— WHAT IS BEING ASKED —
Among the records below, find each line that includes the string "None" and copy it.

Records excerpted from a collection:
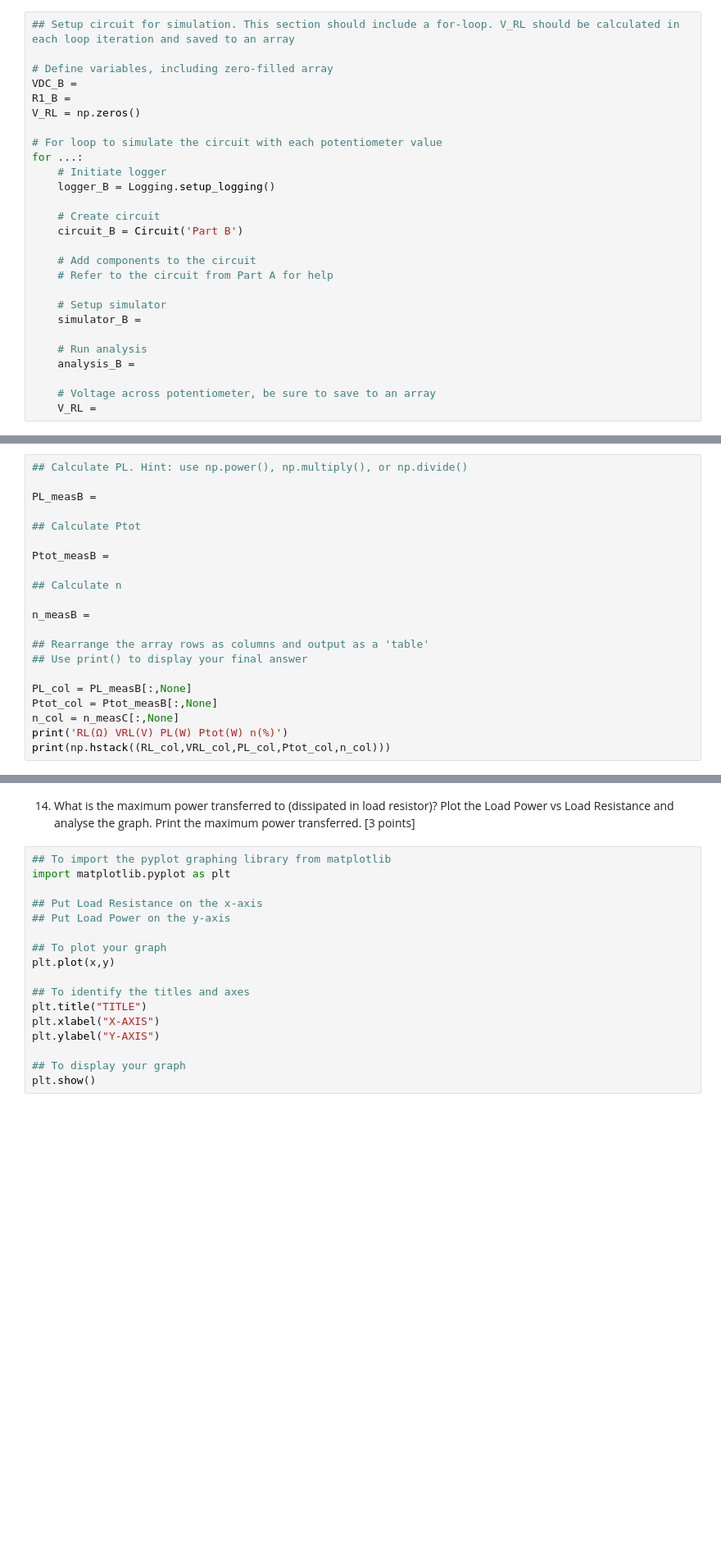
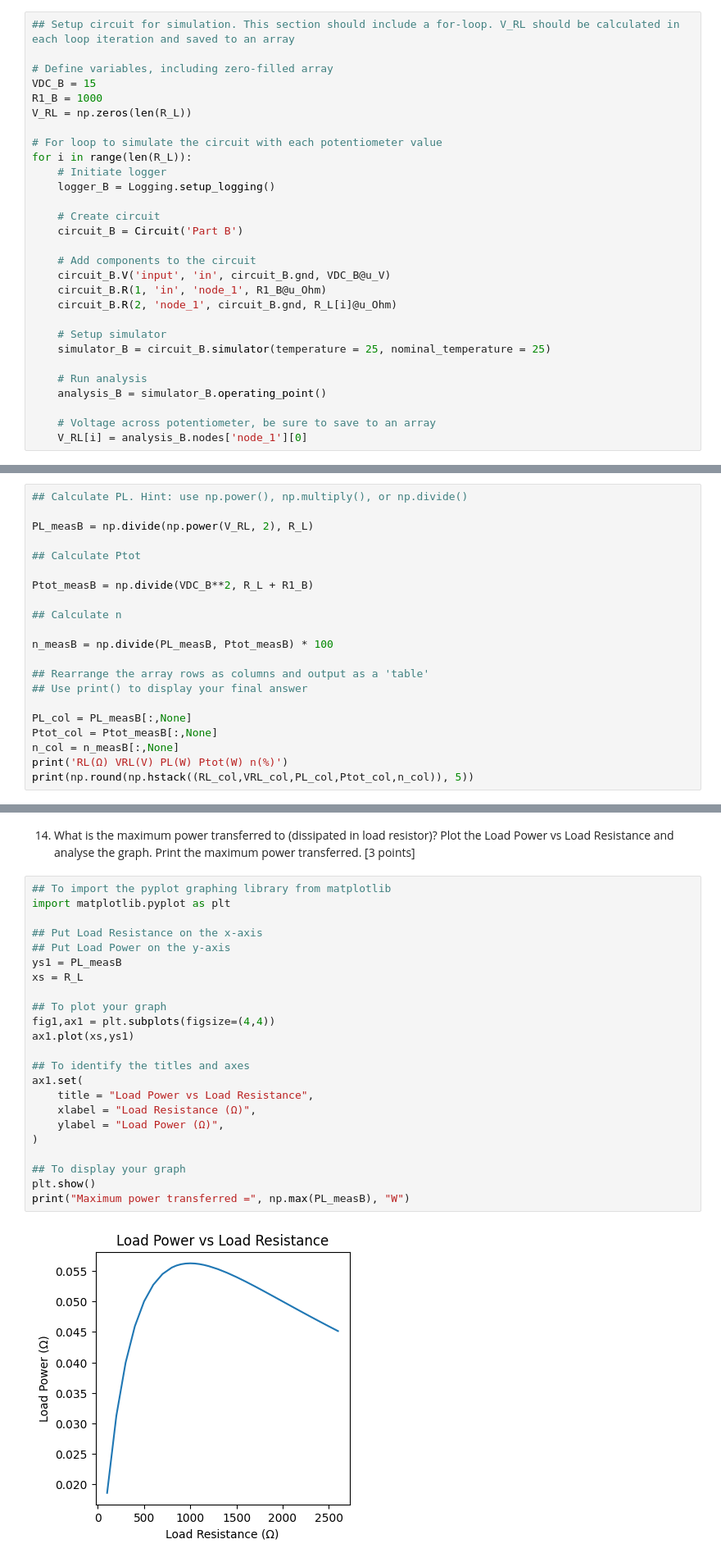
Before and after one commit to mon05mon05/MECH-383-Labs, a Jupyter notebook: Lab 1/Lab 1 Report.ipynb, the cells around one changed output, grey strips where cells are left out. Shown at 82% size. Saved outputs shown, nothing was run; the diff lists cells and outputs as text; blank space fills up the shorter version.

```diff
--- a/Lab 1/Lab 1 Report.ipynb
+++ b/Lab 1/Lab 1 Report.ipynb
@@ -188,12 +248,12 @@ R_L = np.array([])
 ## Setup circuit for simulation. This section should include a for-loop. V_RL should be calculated in each loop iteration and saved to an array
 
 # Define variables, including zero-filled array
-VDC_B =
-R1_B =
-V_RL = np.zeros()
+VDC_B = 15
+R1_B = 1000
+V_RL = np.zeros(len(R_L))
 
 # For loop to simulate the circuit with each potentiometer value
-for ...:
+for i in range(len(R_L)):
     # Initiate logger
     logger_B = Logging.setup_logging()
 
@@ -201,16 +261,18 @@ for ...:
     circuit_B = Circuit('Part B')
 
     # Add components to the circuit
-    # Refer to the circuit from Part A for help
+    circuit_B.V('input', 'in', circuit_B.gnd, VDC_B@u_V)
+    circuit_B.R(1, 'in', 'node_1', R1_B@u_Ohm)
+    circuit_B.R(2, 'node_1', circuit_B.gnd, R_L[i]@u_Ohm)
 
     # Setup simulator
-    simulator_B =
+    simulator_B = circuit_B.simulator(temperature = 25, nominal_temperature = 25)
 
     # Run analysis
-    analysis_B =
+    analysis_B = simulator_B.operating_point()
 
     # Voltage across potentiometer, be sure to save to an array
-    V_RL =
+    V_RL[i] = analysis_B.nodes['node_1'][0]
 # %% [markdown]
 10. Print the arrays for $R_L$ and $V_{RL}$ as columns. [1 point]
 # %%
@@ -247,21 +330,21 @@ print('I_postA =',I_postA,'A')
 # %%
 ## Calculate PL. Hint: use np.power(), np.multiply(), or np.divide()
 
-PL_measB =
+PL_measB = np.divide(np.power(V_RL, 2), R_L)
 
 ## Calculate Ptot
 
-Ptot_measB =
+Ptot_measB = np.divide(VDC_B**2, R_L + R1_B)
 
 ## Calculate n
 
-n_measB =
+n_measB = np.divide(PL_measB, Ptot_measB) * 100
 
 ## Rearrange the array rows as columns and output as a 'table'
 ## Use print() to display your final answer
 
 PL_col = PL_measB[:,None]
 Ptot_col = Ptot_measB[:,None]
-n_col = n_measC[:,None]
+n_col = n_measB[:,None]
 print('RL(Ω) VRL(V) PL(W) Ptot(W) n(%)')
-print(np.hstack((RL_col,VRL_col,PL_col,Ptot_col,n_col)))
+print(np.round(np.hstack((RL_col,VRL_col,PL_col,Ptot_col,n_col)), 5))
@@ -270,17 +371,25 @@ print(np.hstack((RL_col,VRL_col,PL_col,Ptot_col,n_col)))
 # %%
 ## To import the pyplot graphing library from matplotlib
 import matplotlib.pyplot as plt
 
 ## Put Load Resistance on the x-axis
 ## Put Load Power on the y-axis
+ys1 = PL_measB
+xs = R_L
 
 ## To plot your graph
-plt.plot(x,y)
+fig1,ax1 = plt.subplots(figsize=(4,4))
+ax1.plot(xs,ys1)
 
 ## To identify the titles and axes
-plt.title("TITLE")
-plt.xlabel("X-AXIS")
-plt.ylabel("Y-AXIS")
+ax1.set(
+    title = "Load Power vs Load Resistance",
+    xlabel = "Load Resistance (Ω)",
+    ylabel = "Load Power (Ω)",
+)
 
 ## To display your graph
 plt.show()
+print("Maximum power transferred =", np.max(PL_measB), "W")
+# %% [output]
+[figure, added]
```
Also changed, not shown: parts of 19 cells of this notebook, 1 other file.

— ANSWER FOR THIS EXERCISE —
 PL_col = PL_measB[:,None]
 Ptot_col = Ptot_measB[:,None]
-n_col = n_measC[:,None]
+n_col = n_measB[:,None]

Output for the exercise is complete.